Named after Jay “Ding” Norwood Darling, who was a lead figure in the blocking of the sale of Sanibel Island lands that were environmentally fragile to developers, Sanibel National Wildlife Refuge, renamed as J.N. Ding Darling National Wildlife Refuge in 1967, was signed into Executive Order by President Truman in 1945.

The refuge spreads over 6,400 acres of submerged seagrass beds, mangrove forests, marshes, and hammocks with nearly 3,000 acres being designated as a Federal Wilderness Area by the United States Congress. There are many endangered and threatened species that are protected in the refuge on Sanibel Island that provides a feeding and nesting ground for these animals including more than 245 species of birds.

Visiting the Refuge

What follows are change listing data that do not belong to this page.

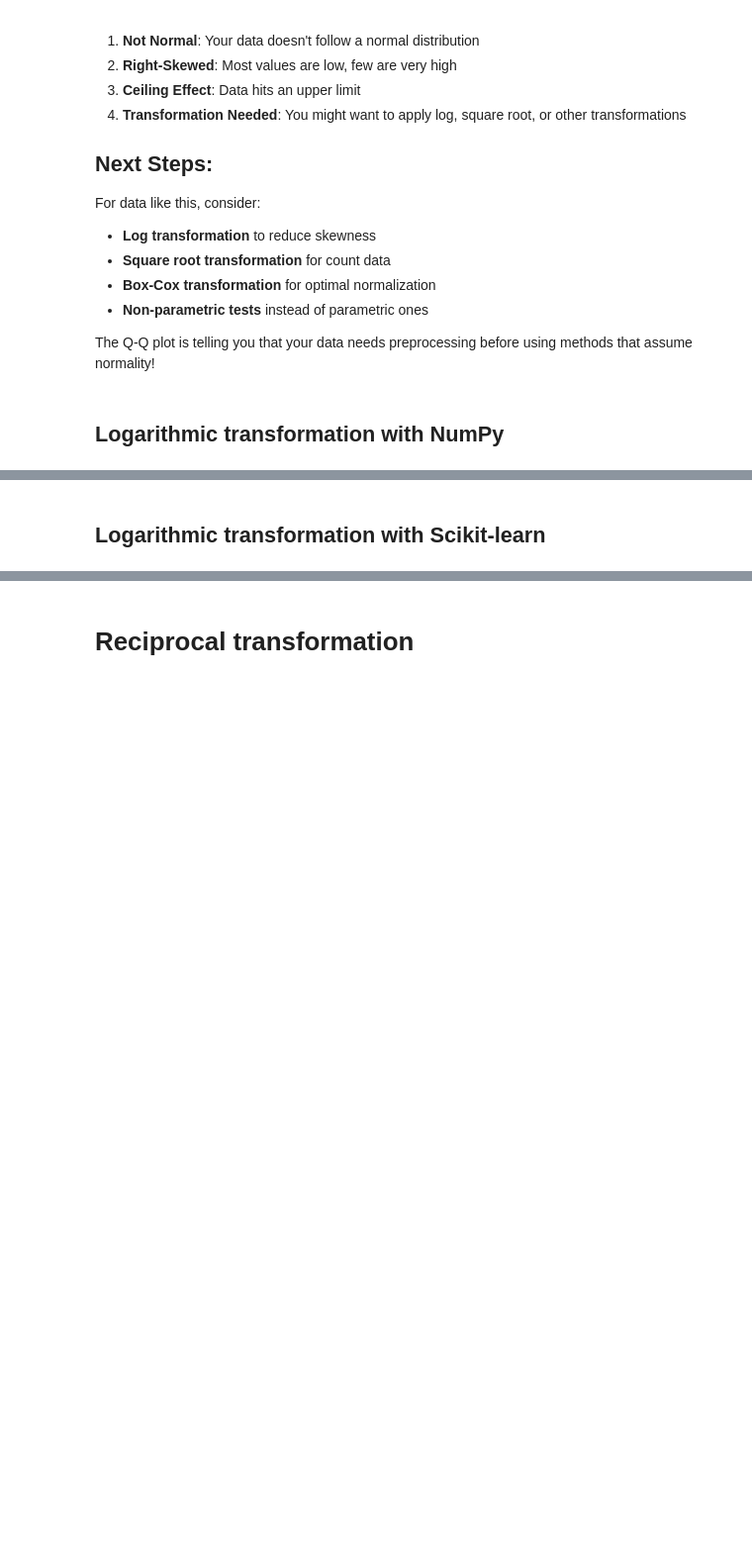
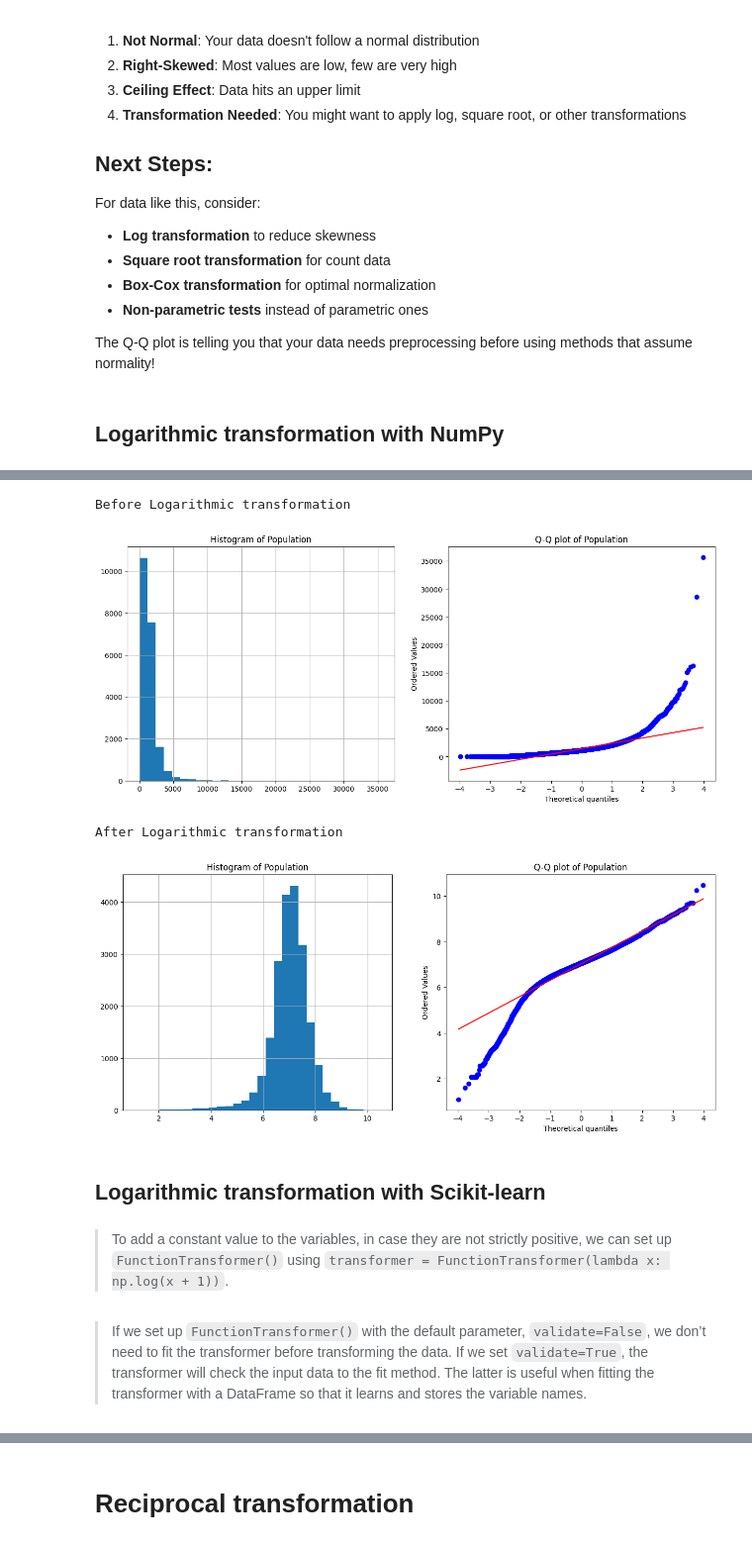
Before and after one commit to carloshgalvan95/Ciencia_Analitica_Datos, a Jupyter notebook: Modules/03_module/Transforming Numerical Variables/Transformation.ipynb, the cells around one changed output, grey strips where cells are left out. Shown at 99% size. Saved outputs shown, nothing was run; the diff lists cells and outputs as text; code cells hidden in the pictures; blank space fills up the shorter version.

```diff
--- a/Modules/03_module/Transforming Numerical Variables/Transformation.ipynb
+++ b/Modules/03_module/Transforming Numerical Variables/Transformation.ipynb
@@ -187,3 +213,13 @@ diagnostic_plots(X_tf, "Population")
+# %%
+print("Before Logarithmic transformation")
+diagnostic_plots(X, "Population")
+print("After Logarithmic transformation")
+diagnostic_plots(X_tf, "Population")
+# %% [output]
+Before Logarithmic transformation
+[figure, added]
+After Logarithmic transformation
+[figure, added]
 # %% [markdown]
 ## Logarithmic transformation with Scikit-learn
 # %%
@@ -204,0 +236,4 @@ X_tf[variables] = transformer.transform(X[variables])
+# %% [markdown]
+>To add a constant value to the variables, in case they are not strictly positive, we can set up `FunctionTransformer()` using `transformer = FunctionTransformer(lambda x: np.log(x + 1))`.
+# %% [markdown]
+>If we set up `FunctionTransformer()` with the default parameter, `validate=False`, we don’t need to fit the transformer before transforming the data. If we set `validate=True`, the transformer will check the input data to the fit method. The latter is useful when fitting the transformer with a DataFrame so that it learns and stores the variable names.
```
Also changed, not shown: parts of 25 cells of this notebook.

There are many ways to enjoy the J.N. Ding Darling National Wildlife Refuge with both indoor and outdoor activities for individuals and families. When visiting the refuge, make sure to wear sunscreen, hats, and bug spray and stay hydrated. Wearing athletic shoes that are comfortable and suited for walking is highly recommended. The speed limits are also strictly enforced by conservation officers for the safety of all visitors and wildlife. Dogs are permitted on Wildlife Drive, Indigo trail and Bailey Tract so long as they are on leash. More rules and regulations can be found by visiting the refuge website.

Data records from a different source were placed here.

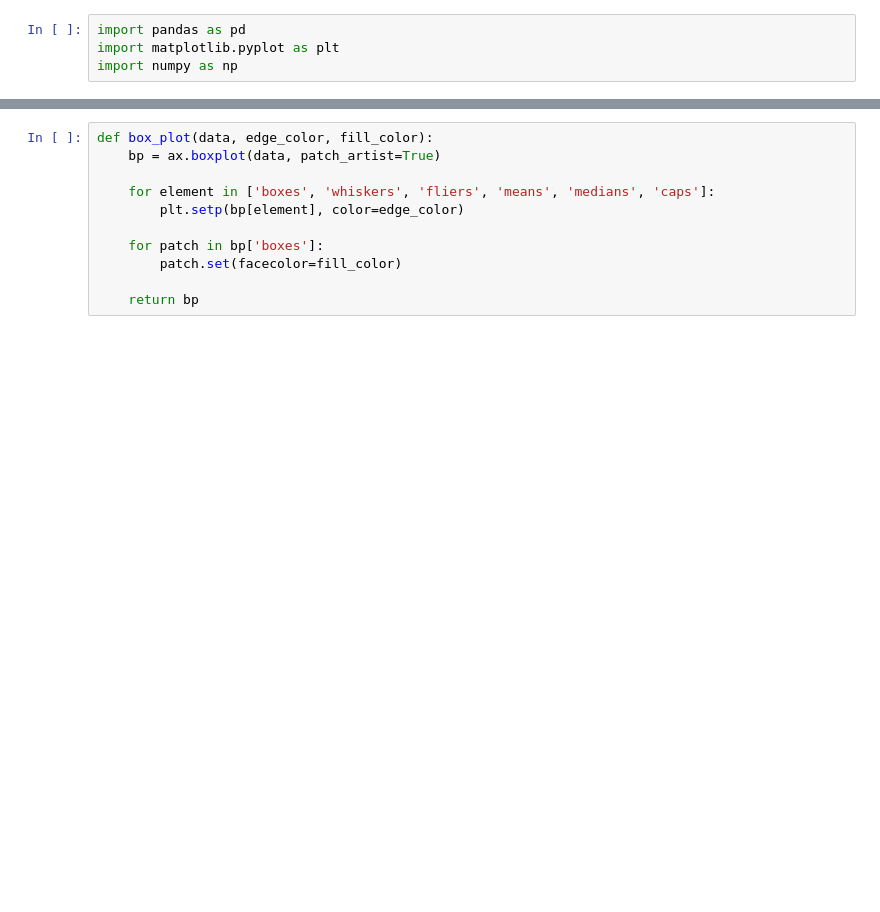
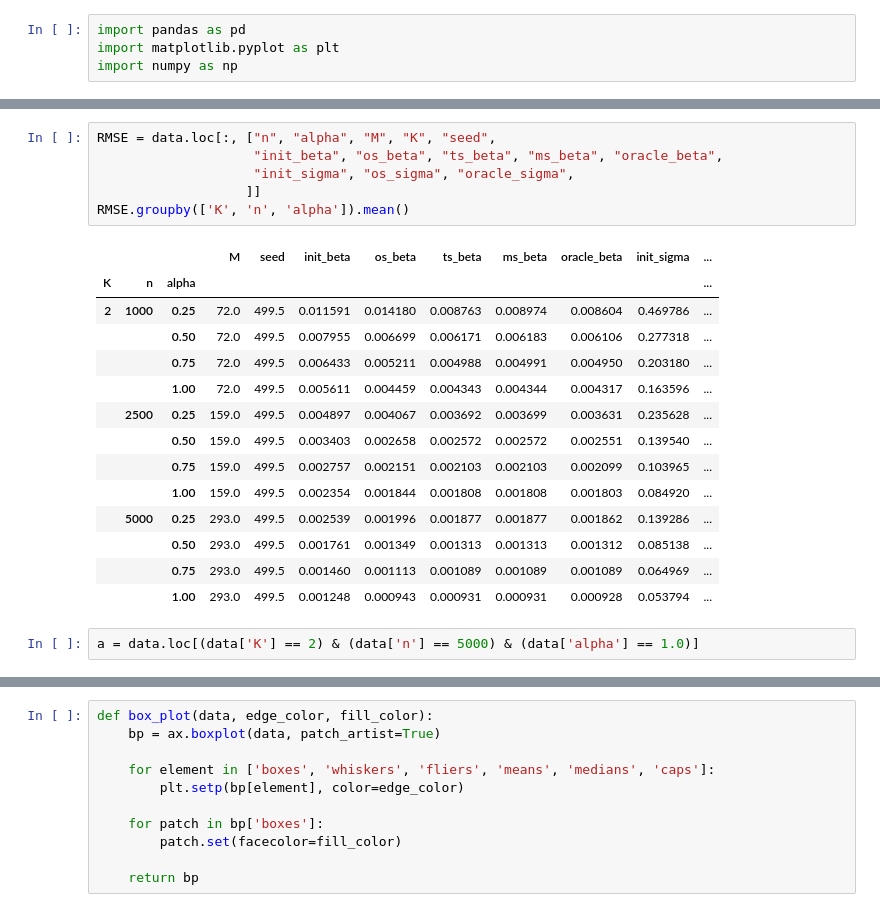
Before and after one commit to Helenology/Paper_Crowdsourcing, a Jupyter notebook: codes/plot_results.ipynb, the cells around one changed output, grey strips where cells are left out. Saved outputs shown, nothing was run; the diff lists cells and outputs as text; blank space fills up the shorter version.

```diff
--- a/codes/plot_results.ipynb
+++ b/codes/plot_results.ipynb
@@ -18,3 +45,26 @@ a.head()
+# %%
+RMSE = data.loc[:, ["n", "alpha", "M", "K", "seed",
+                    "init_beta", "os_beta", "ts_beta", "ms_beta", "oracle_beta",
+                    "init_sigma", "os_sigma", "oracle_sigma",
+                   ]]
+RMSE.groupby(['K', 'n', 'alpha']).mean()
+# %% [output]
+|  |  |  | M | seed | init_beta | os_beta | ts_beta | ms_beta | oracle_beta | init_sigma | ... |
+| K | n | alpha |  |  |  |  |  |  |  |  | ... |
+| 2 | 1000 | 0.25 | 72.0 | 499.5 | 0.011591 | 0.014180 | 0.008763 | 0.008974 | 0.008604 | 0.469786 | ... |
+|  |  | 0.50 | 72.0 | 499.5 | 0.007955 | 0.006699 | 0.006171 | 0.006183 | 0.006106 | 0.277318 | ... |
+|  |  | 0.75 | 72.0 | 499.5 | 0.006433 | 0.005211 | 0.004988 | 0.004991 | 0.004950 | 0.203180 | ... |
+|  |  | 1.00 | 72.0 | 499.5 | 0.005611 | 0.004459 | 0.004343 | 0.004344 | 0.004317 | 0.163596 | ... |
+|  | 2500 | 0.25 | 159.0 | 499.5 | 0.004897 | 0.004067 | 0.003692 | 0.003699 | 0.003631 | 0.235628 | ... |
+|  |  | 0.50 | 159.0 | 499.5 | 0.003403 | 0.002658 | 0.002572 | 0.002572 | 0.002551 | 0.139540 | ... |
+|  |  | 0.75 | 159.0 | 499.5 | 0.002757 | 0.002151 | 0.002103 | 0.002103 | 0.002099 | 0.103965 | ... |
+|  |  | 1.00 | 159.0 | 499.5 | 0.002354 | 0.001844 | 0.001808 | 0.001808 | 0.001803 | 0.084920 | ... |
+|  | 5000 | 0.25 | 293.0 | 499.5 | 0.002539 | 0.001996 | 0.001877 | 0.001877 | 0.001862 | 0.139286 | ... |
+|  |  | 0.50 | 293.0 | 499.5 | 0.001761 | 0.001349 | 0.001313 | 0.001313 | 0.001312 | 0.085138 | ... |
+|  |  | 0.75 | 293.0 | 499.5 | 0.001460 | 0.001113 | 0.001089 | 0.001089 | 0.001089 | 0.064969 | ... |
+|  |  | 1.00 | 293.0 | 499.5 | 0.001248 | 0.000943 | 0.000931 | 0.000931 | 0.000928 | 0.053794 | ... |
+# %%
+a = data.loc[(data['K'] == 2) & (data['n'] == 5000) & (data['alpha'] == 1.0)]
 # %%
 a.columns
 # %% [output]
```
Also changed, not shown: parts of 12 cells of this notebook, 11 other files.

Visitors Center- The Visitor & Education Center is free and open daily with extended hours in the spring. The center is handicap accessible with nature exhibits, a gift shop, interactive and educational programs, volunteers available for questions, and restroom facilities. Hours and holidays closures are detailed on the website.

Wildlife Drive- The drive is open daily except for Fridays and is accessible all year, even on holidays. There is a per vehicle admission fee. Hours and pricing is available online. Visitors can drive, hike, or bike with their dogs on 4 miles of paved road. There are also 3 trails that are accessible from this drive with common wildlife sighting of alligators, rabbits, otters, bobcats, and water birds.

Water Sports- Kayaking, canoeing, paddle boarding, fishing, and boating are all very popular at the refuge. There are two designated launch sites for those wishing to kayak and canoe and there are guided kayak, canoe and stand up paddle board tours offered by Tarpon Bay Explorers that take patrons deep into the refuge and Captiva Island. Those who wish to enjoy salt water fishing will find an abundance of snook, redfish and sea trout. Boating is only allowed in designated areas and all Florida state fishing laws are applicable. The Refuge has restrictions on motors and trolling with brochures on zone specific restrictions and maps available at the refuge.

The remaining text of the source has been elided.